Monday, 22 Sep 2014

Intervention with a focus on preserving family and community ties

How do we intervene in cases of family neglect and physical violence?

In 2008, we conducted a survey which found that one of the main places of origin of children, teenagers and young people living on the streets in Rio de Janeiro was the Mangueirinha Community, situated in Duque de Caxias. With a population of 8,000 inhabitants, this is considered one of the most violent areas of the Baixada Fluminense.

We have developed our Local Roots Programme (LRP) with a view to changing this situation, bringing together projects from the perspective of psychosocial support, care for children (2-7 years old), empowerment of young people, the generation of income and political advocacy, thus benefiting 175 children and adolescents from 40 families within the community. The activities carried out encourage the strengthening of family and community ties, creating spaces for socialisation, autonomy and the construction of identities, allowing family groups to assert themselves as participatory entities, able to exercise their rights.

Our LRP team undertakes the task of providing psychosocial support to the families, which includes visits and meetings, at the project headquarters or residence, with family members responsible for the children. Another activity are the home visits; these are made in order to understand the context within the family and the surrounding community networks and services. These activities complement intervention from the perspective of strengthening prevention, the protection of family and community ties and the interruption of possible violations of human rights.

We share the methodology of working with families based on systemic thinking, which considers the family a group of people with an interdependent relationship, promoting each family member’s development. Genogram and eco-map software are used to map the supported child’s network of relationships and significant ties. It is understood that these processes can only be carried out in partnership with the family who, together with the technical team, implements a Plan of Action so that the family group may review, expand and improve its relationship dynamics, contributing to positive changes in the lives of all family members.

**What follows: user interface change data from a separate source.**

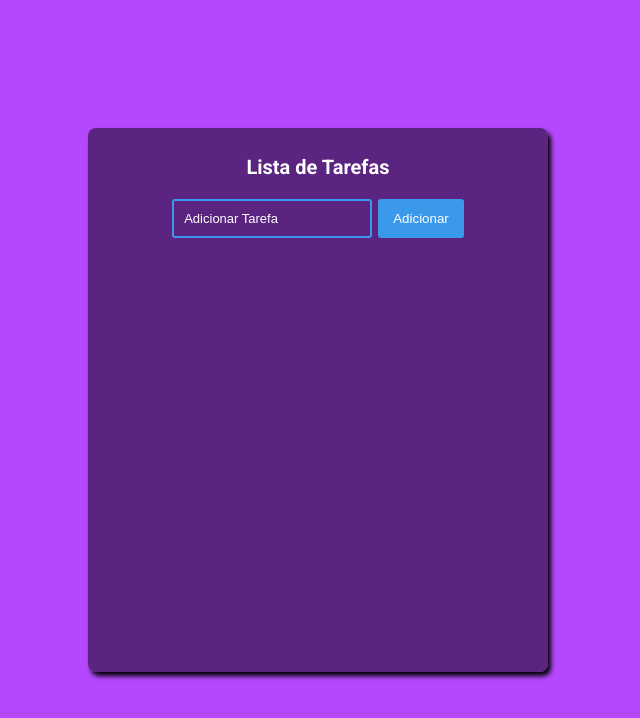
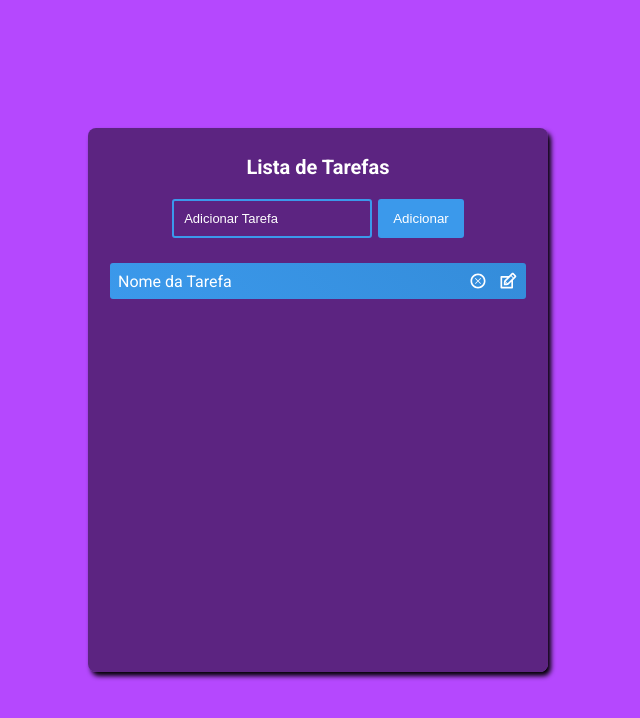
Before and after one commit to henriquealmeida06/ToDoList, a React (Create React App) app: page / in a window 1280 px wide. Shown: the top 718 px of the page, without its empty margins (322-962 px from the left). Built offline with nearby package versions, Linux system fonts and the light colour scheme.

Commit message:
Adicionei o componente de Tarefas com Botões de Excluir e Editar tarefas

```diff
--- a/package.json
+++ b/package.json
@@ -8,6 +8,7 @@
     "@testing-library/user-event": "^13.5.0",
     "react": "^18.2.0",
     "react-dom": "^18.2.0",
+    "react-icons": "^4.11.0",
     "react-scripts": "5.0.1",
     "web-vitals": "^2.1.4"
   },
--- a/src/components/Tarefas.js
+++ b/src/components/Tarefas.js
@@ -0,0 +1,17 @@
+import styles from './Tarefas.module.css'
+import {TiDeleteOutline} from 'react-icons/ti'
+import {TiEdit} from 'react-icons/ti'
+
+function Tarefas(){
+    return(
+        <div className={styles.containerTarefa}>
+            <p>Nome da Tarefa</p>
+            <div className={styles.buttonsContainer}>
+            <button className={styles.buttonTarefas}><TiDeleteOutline/></button>
+            <button className={styles.buttonTarefas}><TiEdit/></button>
+            </div>
+        </div>
+
+    )
+}
+export default Tarefas;
--- a/src/components/Tarefas.module.css
+++ b/src/components/Tarefas.module.css
@@ -0,0 +1,33 @@
+.containerTarefa{
+    display: flex;
+    justify-content: space-between;
+    align-items: center;
+    padding: 8px;
+    margin-top: 25px;
+    min-width: 50vh;
+    background: linear-gradient(45deg, #3b99eb, #348cda);
+    border-radius: 3px;
+
+}
+.buttonsContainer{
+    background-color: transparent;
+    display: flex;
+    align-items: center;
+
+
+
+}
+.buttonTarefas{
+    background-color: transparent;
+    border: none;
+    color: white;
+    font-size: 20px;
+    margin-left: 10px;
+    display: flex;
+    justify-content: center;
+    align-items: center;
+    cursor: pointer;
+}
+.buttonTarefas:hover{
+    color: rgb(114, 15, 153);
+}
--- a/src/components/pages/ToDoList.js
+++ b/src/components/pages/ToDoList.js
@@ -1,4 +1,5 @@
 import styles from './ToDoList.module.css'
+import Tarefas from './../Tarefas'
 
 function ToDoList(){
     return(
@@ -6,8 +7,9 @@ function ToDoList(){
             <h1>Lista de Tarefas</h1>
             <div className={styles.inputButton}>
             <input type="text" placeholder="Adicionar Tarefa"/>
-            <button>Adicionar</button>
+            <button className={styles.buttonAdicionar}>Adicionar</button>
             </div>
+            <Tarefas/>
 
         </div>
 
--- a/src/components/pages/ToDoList.module.css
+++ b/src/components/pages/ToDoList.module.css
@@ -19,6 +19,7 @@ h1{
 }
 .inputButton{
     margin-top: 20px;
+
 }
 .inputButton input{
     background-color: transparent;
@@ -32,11 +33,17 @@ h1{
 .inputButton input::placeholder{
     color: white;
 }
-.inputButton button{
+.buttonAdicionar{
     border: none;
     background-color: #3b99eb;
     color: white;
     padding: 12px 15px 12px 15px;
     border-radius: 3px;
     margin-left: 6px;
+    cursor: pointer;
 }
+.buttonAdicionar:hover{
+    background-color: #256aa7;
+    transition: background-color 0.2s;
+
+}
```
Also changed, not shown: 1 other file (tests, documents, lock files or other folders).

33-year-old DL, came to LRP in 2011, at the suggestion of another family member. D needed to find a space that could accommodate her three sons: 6-year-old A, 4-year-old JV and 3-year-old PH – bearing in mind that they were not enrolled in any school or child development centre. The LRP team, through its “Imagination Space”* project, received the children with open arms, while guiding D on how to put her children in school.

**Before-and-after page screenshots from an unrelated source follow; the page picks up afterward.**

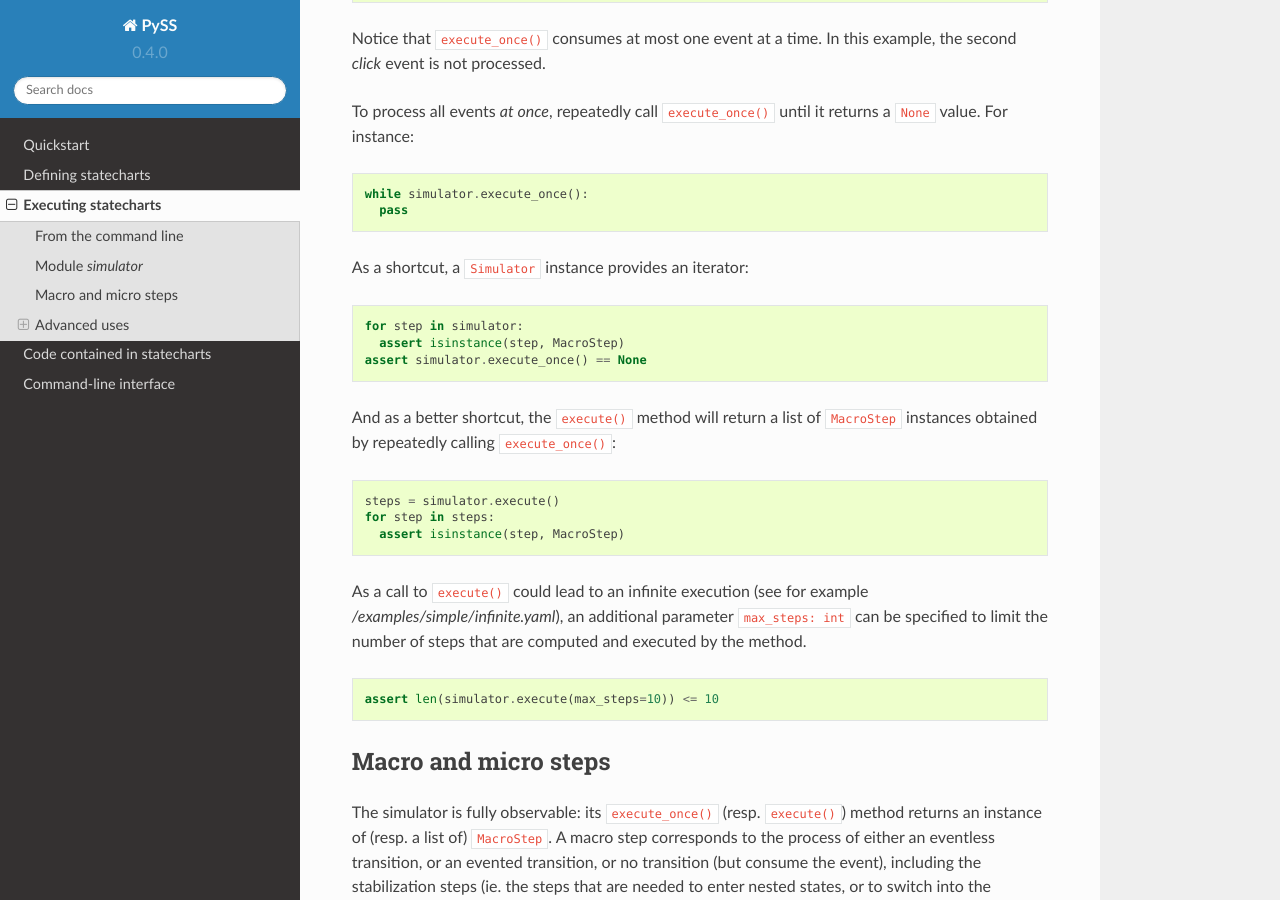
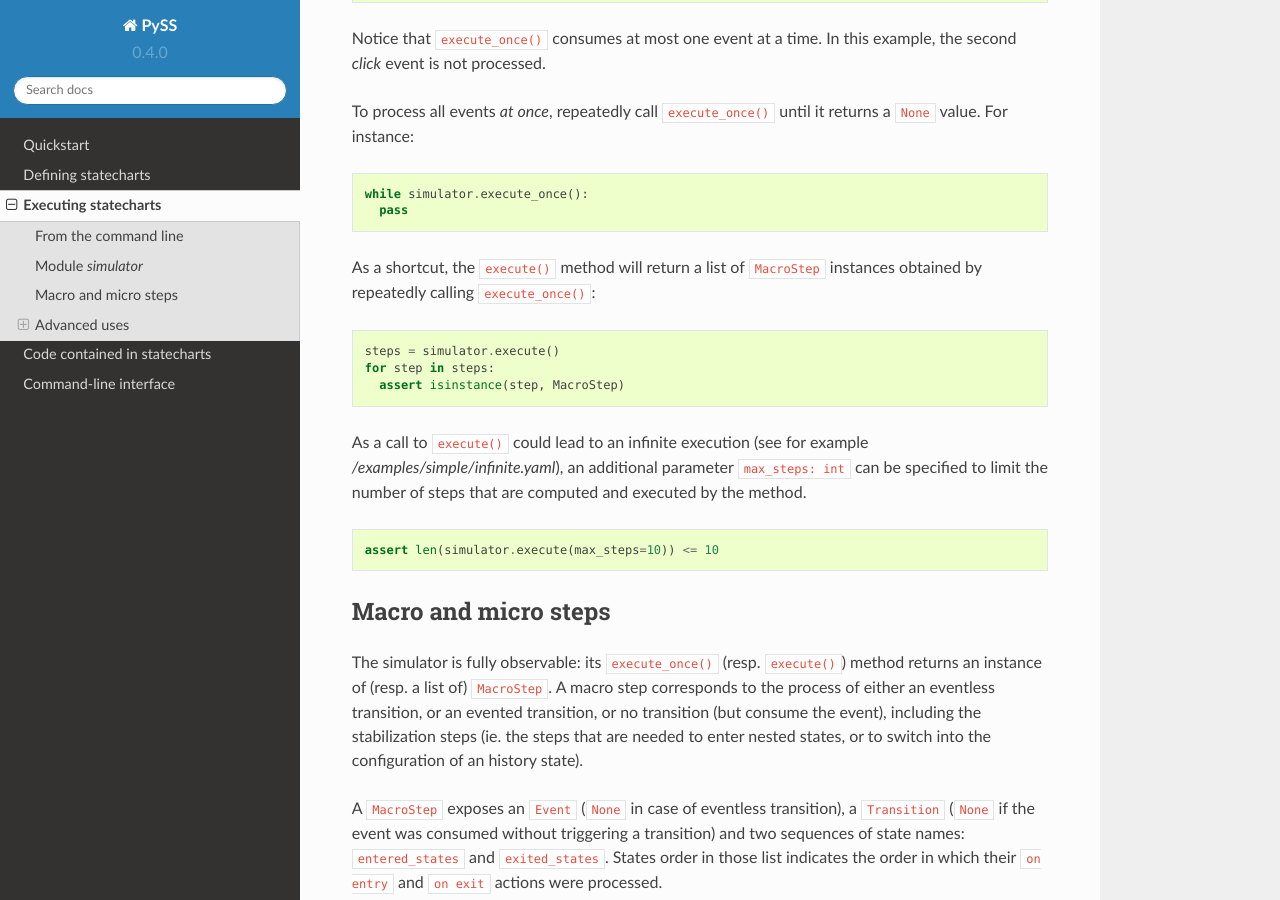
Before and after one commit to AlexandreDecan/sismic, a Sphinx documentation site: the page built from docs/execution.rst, in a window 1280 px wide and 900 px high, scrolled down 1648 px. Built offline with Sphinx 7.4.7 and the Read the Docs theme 2.0.0, drawn with Linux system fonts in a browser that asks for light colours; some of the changed text lies outside the part shown.

Commit message:
Remove iterator as we provide execute() instead (less Pythonic but does care about infinite loops)

```diff
--- a/docs/execution.rst
+++ b/docs/execution.rst
@@ -68,16 +68,7 @@ For instance:
       pass
 
 
-As a shortcut, a ``Simulator`` instance provides an iterator:
-
-.. code:: python
-
-    for step in simulator:
-      assert isinstance(step, MacroStep)
-    assert simulator.execute_once() == None
-
-
-And as a better shortcut, the ``execute()`` method will return a list of ``MacroStep`` instances
+As a shortcut, the ``execute()`` method will return a list of ``MacroStep`` instances
 obtained by repeatedly calling ``execute_once()``:
 
 .. code:: python
```
Also changed, not shown: other parts of docs/execution.rst (+2 -2 lines), 1 other file.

“My children are very mischievous, but the Imagination Space is helping me. The project is very important” – Mother participating in the project

According to D, her children were very restless and she found it difficult educating them with due care, often using physical violence as a way to correct and educate them. Today, the team has observed that this attitude is gradually being minimised because of the educational activities carried out using the methodology of play between parents and children. This action, based on the strengthening family ties, has also produced changes in the behaviour of other parents.

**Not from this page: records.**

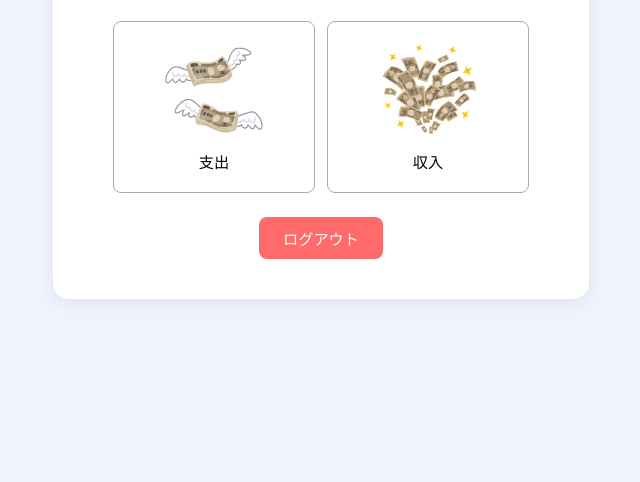
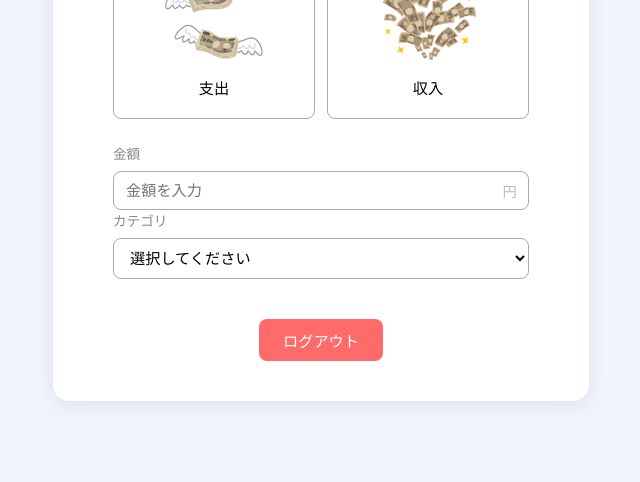
Before and after one commit to kyorotyan/budget_book_app, a plain HTML site: page frontend/home.html in a window 1280 px wide. Shown: the part 318-800 px from the top of the page, without its empty margins (319-959 px from the left). Drawn offline with Linux system fonts and the light colour scheme; sample sign-in values are in the browser's storage.

Commit message:
[add] 新規機能追加 refs #2 金額入力する欄とカテゴリを選択できる欄を追加。合わせて見た目を整えた

```diff
--- a/frontend/css/style.css
+++ b/frontend/css/style.css
@@ -1,39 +1,60 @@
+/* ============================================
+   リセット
+   すべての要素のデフォルトの余白をゼロにし、
+   widthにpaddingとborderを含めるボックスモデルに統一する
+   ============================================ */
 * {
   margin: 0;
   padding: 0;
   box-sizing: border-box;
 }
 
+/* ============================================
+   ボディ全体
+   画面全体を淡い青みがかった背景色にし、
+   flexboxで中央揃えにして縦横ともにセンタリングする
+   ============================================ */
 body {
   font-family: 'Segoe UI', sans-serif;
   background-color: #f0f4ff;
   display: flex;
-  justify-content: center;
-  align-items: center;
-  min-height: 100vh;
+  justify-content: center; /* 水平方向の中央揃え */
+  align-items: center;     /* 垂直方向の中央揃え */
+  min-height: 100vh;       /* 画面の高さいっぱいに広げる */
 }
 
+/* ============================================
+   ヘッダーカード
+   白背景の角丸カードとして表示し、影をつけて浮いて見せる
+   ============================================ */
 .header {
   text-align: center;
   background-color: #ffffff;
-  border-radius: 16px;
+  border-radius: 16px;               /* 角を丸くする */
   padding: 40px 60px;
-  box-shadow: 0 4px 20px rgba(0, 0, 0, 0.08);
+  box-shadow: 0 4px 20px rgba(0, 0, 0, 0.08); /* 薄い影 */
 }
 
+/* メインタイトル */
 .header h1 {
   font-size: 2.5rem;
   color: black;
   margin-bottom: 8px;
 }
 
+/* サブタイトル（ユーザー名など） */
 .header h2 {
   font-size: 1.1rem;
-  color: #888;
+  color: #888;         /* グレーで控えめに表示 */
   font-weight: normal;
   margin-bottom: 24px;
 }
 
+/* ============================================
+   ログアウトボタン
+   赤系の背景色でアクションを強調し、
+   ホバー時に少し濃くなるトランジションを付ける
+   ============================================ */
 #logoutBtn {
   background-color: #ff6b6b;
   color: white;
@@ -42,20 +63,48 @@ body {
   border-radius: 8px;
   font-size: 0.95rem;
   cursor: pointer;
-  transition: background-color 0.2s;
+  transition: background-color 0.2s; /* 色変化をなめらかに */
+}
+
+/* ログアウトボタンを中央揃えにするラッパー */
+.logout-area {
+  text-align: center;
+}
+
+/* ホバー時：ログアウトボタンを濃い赤に変化 */
+#logoutBtn:hover {
+  background-color: #e05555;
+}
+
+/* ============================================
+   アクションボタンエリア
+   支出・収入ボタンを横並びで中央に配置する
+   ============================================ */
+/* 種類・金額セクションを包むラッパー：ボタン幅に縮めてページ中央に置く */
+.form-wrapper {
+  width: fit-content;
+  margin: 0 auto 24px;
+  text-align: left;
+}
+
+.action-label {
+  font-size: 0.85rem;
+  color: #888;
+  margin-bottom: 8px;
+  text-align: left;
 }
 
 .action-buttons {
   display: flex;
-  gap: 12px;
+  gap: 12px;           /* ボタン間の隙間 */
   justify-content: center;
   margin-bottom: 24px;
 }
 
-.logout-area {
-  text-align: center;
-}
-
+/* ============================================
+支出・収入ボタンエリア
+白背景の枠線ありボタン。アイコンとテキストを縦並びにする
+============================================ */
 #expenseBtn, #incomeBtn {
     background-color: white;
     color: black;
@@ -66,15 +115,64 @@ body {
     cursor: pointer;
     transition: background-color 0.2s;
     display: flex;
-  flex-direction: column;
+    flex-direction: column; /* アイコンとテキストを縦並びに */
     align-items: center;
-  gap: 8px;
+    gap: 8px;               /* アイコンとテキストの間隔 */
 }
 
+/* ホバー時：薄いグレーで視覚フィードバック */
 #expenseBtn:hover, #incomeBtn:hover {
     background-color: #ddd;
 }
 
-#logoutBtn:hover {
-  background-color: #e05555;
+/* ============================================
+金額入力エリア
+============================================ */
+/* 金額入力エリア：「円」をinput内に重ねるため相対位置 */
+.money {
+  display: flex;
+  align-items: center;
+  position: relative;
 }
+
+/* 金額入力欄 */
+.money input {
+  width: 100%;
+  padding: 10px 36px 10px 12px; /* 右側に「円」のスペースを確保 */
+  border: 1px solid #aaa;
+  border-radius: 8px;
+  font-size: 0.95rem;
+  box-sizing: border-box;
+}
+
+/* スピナー（上下矢印）を非表示 */
+/* type="number" を使う限り、PC の主要ブラウザでは設定しないと自動でスピナーが入る */
+.money input::-webkit-inner-spin-button,
+.money input::-webkit-outer-spin-button {
+  -webkit-appearance: none;
+  margin: 0;
+}
+
+/* 「円」をinput内右側に薄く表示 */
+.currency-label {
+  position: absolute;
+  right: 12px;
+  font-size: 0.9rem;
+  color: #bbb;
+  pointer-events: none; /* クリックを透過させる */
+}
+
+/* ============================================
+カテゴリ選択セレクトボックスエリア
+============================================ */
+#categorySelect {
+  width: 100%;
+  padding: 10px 12px;
+  border: 1px solid #aaa;
+  border-radius: 8px;
+  font-size: 0.95rem;
+  background-color: white;
+  cursor: pointer;
+  margin-bottom: 16px;
+  box-sizing: border-box;
+}
--- a/frontend/home.html
+++ b/frontend/home.html
@@ -9,6 +9,8 @@
     <div class="header">
       <h1>🏦 家計簿アプリ</h1>
       <h2>支出・収入の管理</h2>
+      <div class="form-wrapper">
+        <p class="action-label">種類</p>
         <div class="action-buttons">
           <button id="expenseBtn">
             <img src="images/money_fly_yen.png" alt="支出アイコン" width="100" height="100">
@@ -19,6 +21,32 @@
             <span>収入</span>
           </button>
         </div>
+        <p class="action-label">金額</p>
+        <div class="money">
+          <input type="number" id="amountInput" placeholder="金額を入力" inputmode="numeric">
+          <span class="currency-label">円</span>
+        </div>
+        <p class="action-label">カテゴリ</p>
+        <select id="categorySelect">
+          <option value="">選択してください</option>
+          <optgroup label="支出">
+            <option value="food">食費</option>
+            <option value="transport">交通費</option>
+            <option value="utility">光熱水費</option>
+            <option value="rent">家賞</option>
+            <option value="medical">医療費</option>
+            <option value="entertainment">娯楽費</option>
+            <option value="clothing">衣財</option>
+            <option value="other_expense">その他（支出）</option>
+          </optgroup>
+          <optgroup label="収入">
+            <option value="salary">給料</option>
+            <option value="bonus">ボーナス</option>
+            <option value="freelance">副業・フリーランス</option>
+            <option value="other_income">その他（収入）</option>
+          </optgroup>
+        </select>
+      </div>
       <div class="logout-area">
         <button id="logoutBtn">ログアウト</button>
       </div>
```
Lines whose indentation alone changed are shown as unchanged.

“My children are very mischievous, but the Imagination Space is helping me. The project is very important and my children are always asking me: “Mum, do we have the project today?” since they go there in the morning and go to school in the afternoon.” D said. She agrees with reports from the professionals involved with the children which note that when they first came to the Imagination Space, they were very introverted during activities and found it difficult to socialise and use materials and toys.


Through the mediation of teachers and the monitoring of the family, the children showed a significant improvement in terms of their participation in the proposals put forward and their interaction with other adults and children.

For Rose Magalhães, “Imagination Space” teacher and coordinator, “co-existence with other children contributes to a continuous process of early childhood development, expanding the possibilities for a new view of the world.”

Using this community-based action, we aim to demonstrate that intervention at an early age in violent urban communities can contribute to a process of relationship transformation. Our goal is to encourage community participation in the pursuit of key public services and the dissemination of values that promote quality of life. LRP’s relations with the public authorities are on-going and, through its projects, provide dissemination of good practice to government stakeholders.

*The “Imagination Space” carries out play and recreational activities with children aged 2-7 at the programme headquarters. Its actions encourage discovery, creativity and the construction of the child’s autonomy, by using different types of language (conversation rounds, storytelling, music, games and jokes), thus contributing to a healthier family and community life.